• [Provided material]
- - - -

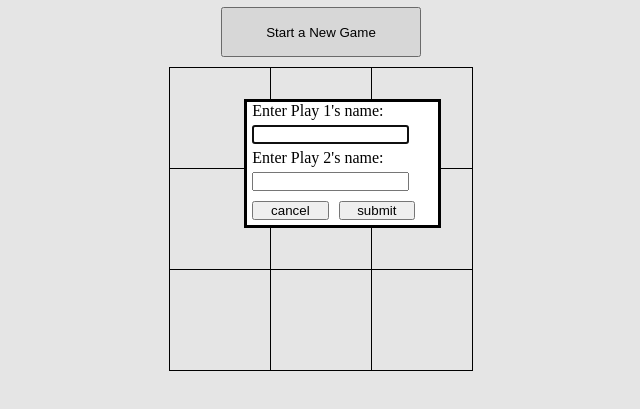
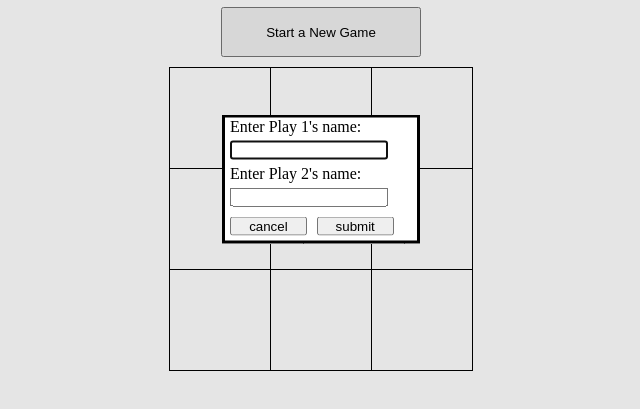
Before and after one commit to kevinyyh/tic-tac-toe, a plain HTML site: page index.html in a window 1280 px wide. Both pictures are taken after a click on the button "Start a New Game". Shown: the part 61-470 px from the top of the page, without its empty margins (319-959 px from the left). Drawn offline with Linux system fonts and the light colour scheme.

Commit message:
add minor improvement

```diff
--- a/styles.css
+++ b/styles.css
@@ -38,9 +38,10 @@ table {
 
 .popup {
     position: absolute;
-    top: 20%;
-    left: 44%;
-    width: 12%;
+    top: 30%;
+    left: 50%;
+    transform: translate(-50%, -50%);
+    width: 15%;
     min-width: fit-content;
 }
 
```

- - - -

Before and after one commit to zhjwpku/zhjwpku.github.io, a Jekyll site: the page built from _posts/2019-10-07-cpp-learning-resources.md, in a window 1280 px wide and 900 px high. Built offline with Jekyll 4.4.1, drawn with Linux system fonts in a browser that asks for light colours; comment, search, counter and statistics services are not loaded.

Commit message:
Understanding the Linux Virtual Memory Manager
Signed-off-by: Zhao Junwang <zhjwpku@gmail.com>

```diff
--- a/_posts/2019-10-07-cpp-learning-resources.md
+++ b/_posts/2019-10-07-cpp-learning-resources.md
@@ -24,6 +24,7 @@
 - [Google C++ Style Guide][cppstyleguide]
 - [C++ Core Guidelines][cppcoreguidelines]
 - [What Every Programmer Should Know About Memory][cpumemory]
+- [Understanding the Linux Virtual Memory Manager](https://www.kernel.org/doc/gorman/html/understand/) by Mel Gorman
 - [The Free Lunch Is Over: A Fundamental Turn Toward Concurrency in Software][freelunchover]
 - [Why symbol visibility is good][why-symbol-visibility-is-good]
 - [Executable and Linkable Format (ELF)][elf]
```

- - - -

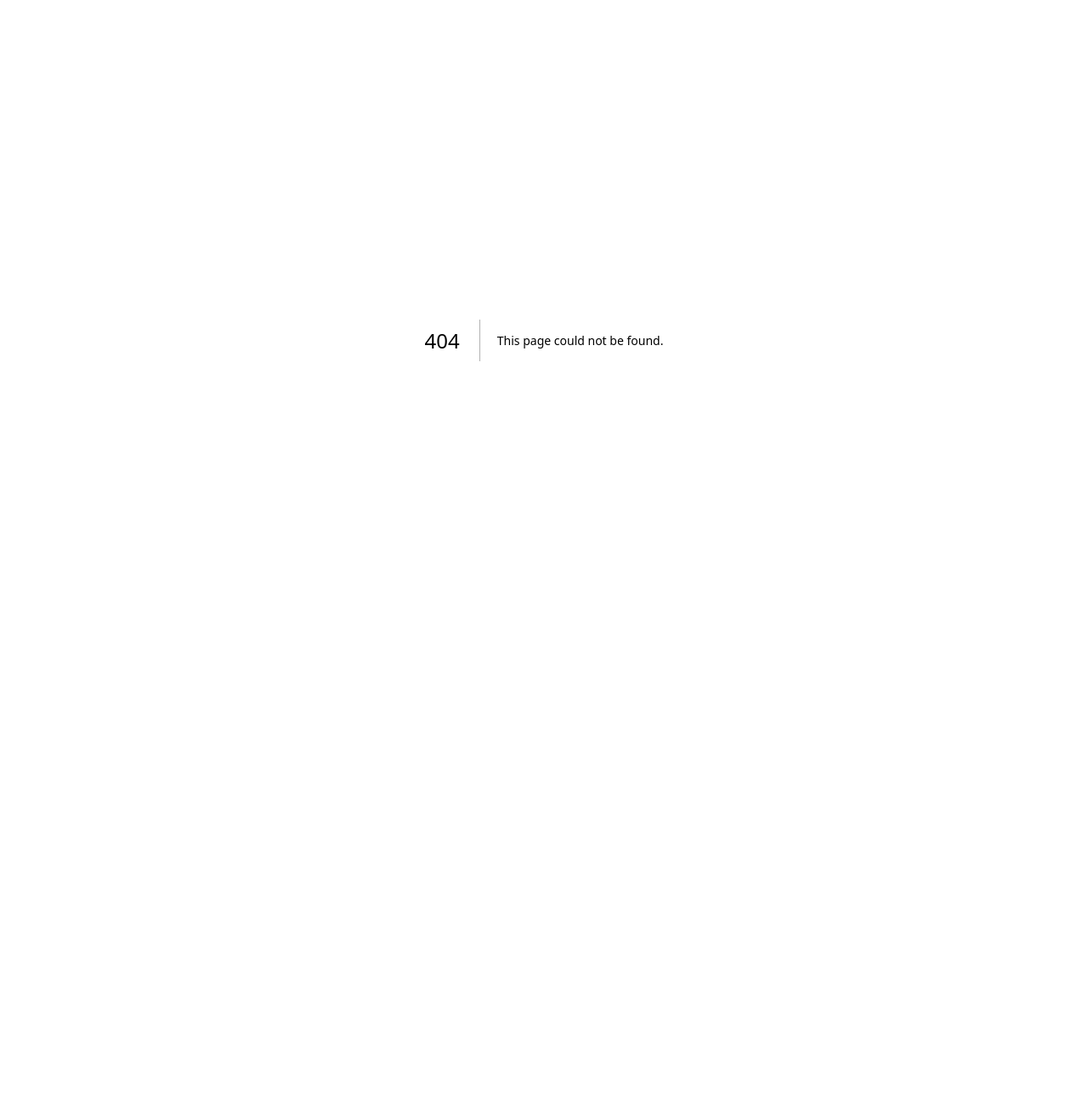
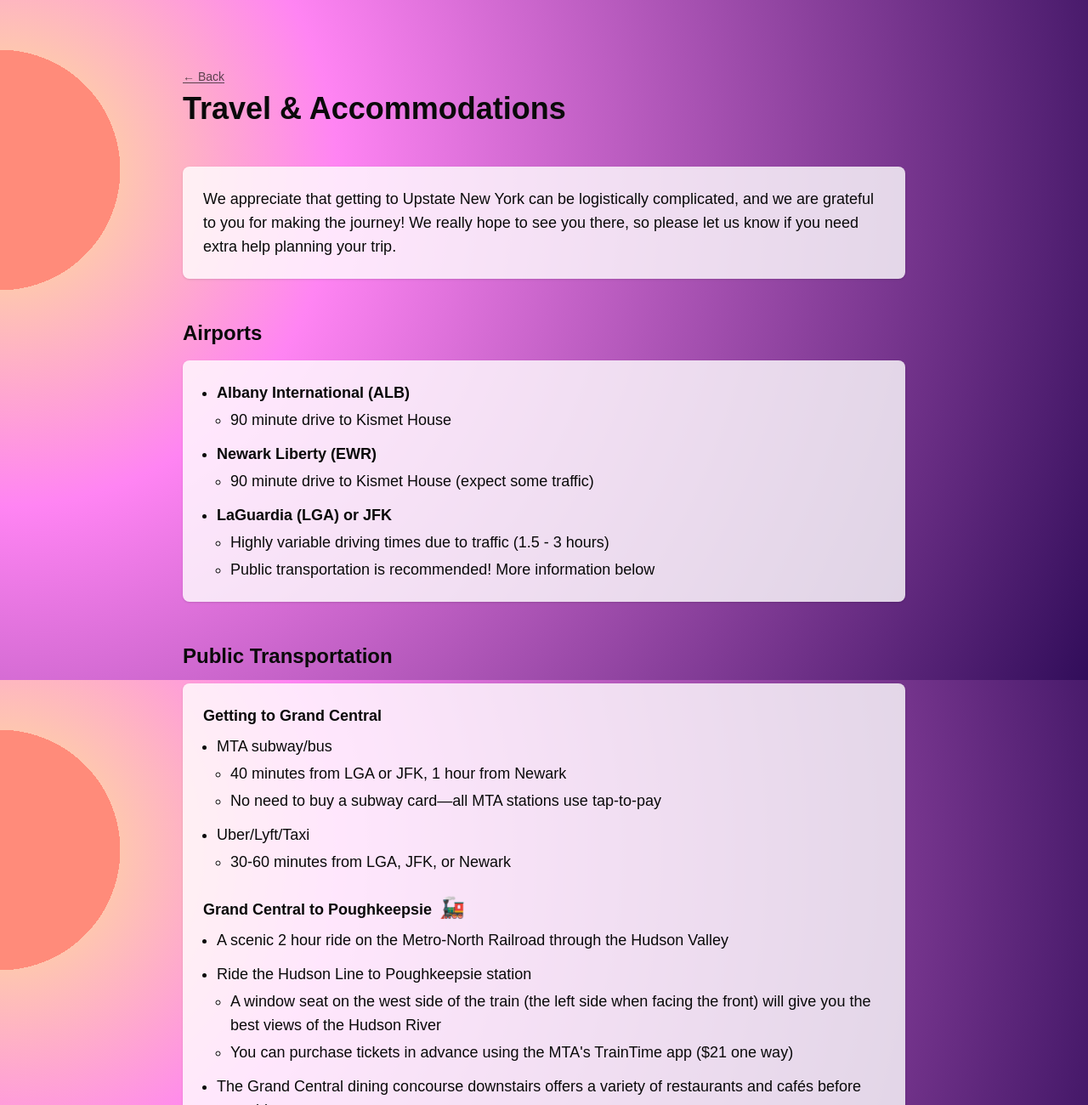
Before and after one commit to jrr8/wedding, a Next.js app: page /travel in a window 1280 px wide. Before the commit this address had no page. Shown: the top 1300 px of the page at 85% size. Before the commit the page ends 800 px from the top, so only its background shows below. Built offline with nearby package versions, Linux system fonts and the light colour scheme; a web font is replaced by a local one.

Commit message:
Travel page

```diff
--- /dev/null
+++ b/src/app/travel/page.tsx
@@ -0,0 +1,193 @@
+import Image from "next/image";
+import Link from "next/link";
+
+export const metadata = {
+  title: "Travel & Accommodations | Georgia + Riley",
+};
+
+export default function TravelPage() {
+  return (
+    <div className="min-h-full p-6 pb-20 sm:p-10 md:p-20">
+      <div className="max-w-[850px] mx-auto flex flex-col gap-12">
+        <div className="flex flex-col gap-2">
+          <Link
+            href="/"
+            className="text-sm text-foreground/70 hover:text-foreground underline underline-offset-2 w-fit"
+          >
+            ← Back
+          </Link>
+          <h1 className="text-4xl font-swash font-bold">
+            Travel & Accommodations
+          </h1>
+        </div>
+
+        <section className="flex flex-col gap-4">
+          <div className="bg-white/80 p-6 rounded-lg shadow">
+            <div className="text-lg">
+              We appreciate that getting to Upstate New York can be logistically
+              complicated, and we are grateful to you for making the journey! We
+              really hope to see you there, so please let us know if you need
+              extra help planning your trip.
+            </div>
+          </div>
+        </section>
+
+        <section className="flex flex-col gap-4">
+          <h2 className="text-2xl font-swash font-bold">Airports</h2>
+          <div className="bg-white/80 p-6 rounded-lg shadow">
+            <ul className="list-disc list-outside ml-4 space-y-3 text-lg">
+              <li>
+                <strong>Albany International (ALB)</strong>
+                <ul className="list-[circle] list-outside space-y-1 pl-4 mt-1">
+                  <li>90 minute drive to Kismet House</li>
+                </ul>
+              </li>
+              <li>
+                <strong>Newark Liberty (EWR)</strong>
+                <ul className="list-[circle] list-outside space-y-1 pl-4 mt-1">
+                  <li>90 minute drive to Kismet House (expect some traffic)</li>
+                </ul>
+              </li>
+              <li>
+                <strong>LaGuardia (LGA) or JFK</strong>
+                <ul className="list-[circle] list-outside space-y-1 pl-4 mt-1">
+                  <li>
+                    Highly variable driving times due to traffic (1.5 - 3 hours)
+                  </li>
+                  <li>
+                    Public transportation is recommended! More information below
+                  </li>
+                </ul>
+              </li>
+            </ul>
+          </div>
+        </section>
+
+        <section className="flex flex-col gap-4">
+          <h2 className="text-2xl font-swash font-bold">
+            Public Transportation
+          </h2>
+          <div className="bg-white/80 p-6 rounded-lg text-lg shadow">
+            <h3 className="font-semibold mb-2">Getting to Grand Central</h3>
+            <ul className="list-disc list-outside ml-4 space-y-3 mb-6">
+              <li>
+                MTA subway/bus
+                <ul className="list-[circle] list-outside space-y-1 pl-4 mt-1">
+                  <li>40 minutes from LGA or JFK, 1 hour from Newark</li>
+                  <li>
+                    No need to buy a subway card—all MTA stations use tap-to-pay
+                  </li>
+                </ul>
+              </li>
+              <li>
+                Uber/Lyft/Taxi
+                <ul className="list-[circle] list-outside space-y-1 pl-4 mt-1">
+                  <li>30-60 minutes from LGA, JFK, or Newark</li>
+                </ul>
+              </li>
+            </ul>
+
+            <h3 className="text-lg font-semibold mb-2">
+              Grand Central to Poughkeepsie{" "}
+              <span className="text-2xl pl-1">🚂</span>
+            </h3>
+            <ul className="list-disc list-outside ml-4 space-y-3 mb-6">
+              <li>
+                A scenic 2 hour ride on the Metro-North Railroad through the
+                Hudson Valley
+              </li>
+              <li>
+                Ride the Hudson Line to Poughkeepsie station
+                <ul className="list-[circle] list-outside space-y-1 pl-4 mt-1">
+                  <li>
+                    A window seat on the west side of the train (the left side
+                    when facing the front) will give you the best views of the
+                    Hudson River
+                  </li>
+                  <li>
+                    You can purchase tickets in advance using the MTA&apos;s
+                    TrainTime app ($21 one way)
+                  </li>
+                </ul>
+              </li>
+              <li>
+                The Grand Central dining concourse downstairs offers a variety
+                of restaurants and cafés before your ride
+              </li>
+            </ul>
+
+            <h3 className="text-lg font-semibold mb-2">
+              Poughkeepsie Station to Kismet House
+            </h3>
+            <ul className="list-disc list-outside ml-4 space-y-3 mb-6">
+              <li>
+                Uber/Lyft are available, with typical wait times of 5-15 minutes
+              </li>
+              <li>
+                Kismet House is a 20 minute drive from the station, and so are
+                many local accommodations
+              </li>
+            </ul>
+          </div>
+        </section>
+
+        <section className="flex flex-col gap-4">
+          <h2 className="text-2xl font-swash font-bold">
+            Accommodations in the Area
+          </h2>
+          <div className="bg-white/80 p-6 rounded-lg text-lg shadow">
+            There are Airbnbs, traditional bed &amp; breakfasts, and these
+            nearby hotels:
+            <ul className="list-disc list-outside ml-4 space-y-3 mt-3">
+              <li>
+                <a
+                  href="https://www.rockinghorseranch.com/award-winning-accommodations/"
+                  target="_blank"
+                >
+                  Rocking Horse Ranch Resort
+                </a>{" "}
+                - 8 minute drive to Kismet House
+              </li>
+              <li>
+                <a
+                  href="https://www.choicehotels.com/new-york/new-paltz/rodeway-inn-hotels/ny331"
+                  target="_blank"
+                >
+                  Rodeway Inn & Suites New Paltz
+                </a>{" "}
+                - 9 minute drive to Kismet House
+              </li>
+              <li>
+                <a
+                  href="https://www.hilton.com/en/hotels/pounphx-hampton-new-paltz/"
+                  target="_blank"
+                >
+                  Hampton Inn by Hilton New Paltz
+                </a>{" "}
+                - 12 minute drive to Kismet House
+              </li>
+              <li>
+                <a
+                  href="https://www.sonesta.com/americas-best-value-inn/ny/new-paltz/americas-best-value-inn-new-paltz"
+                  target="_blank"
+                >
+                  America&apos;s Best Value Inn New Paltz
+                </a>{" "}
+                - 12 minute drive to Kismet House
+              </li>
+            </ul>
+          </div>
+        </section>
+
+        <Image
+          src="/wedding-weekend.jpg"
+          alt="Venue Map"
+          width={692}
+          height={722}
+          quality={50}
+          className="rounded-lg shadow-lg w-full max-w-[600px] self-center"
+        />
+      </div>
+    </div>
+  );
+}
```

- - - -

• [What you need to do] Work out how many lines in the listing above hold the word "House", and answer only with that number.

• [Written reply] 8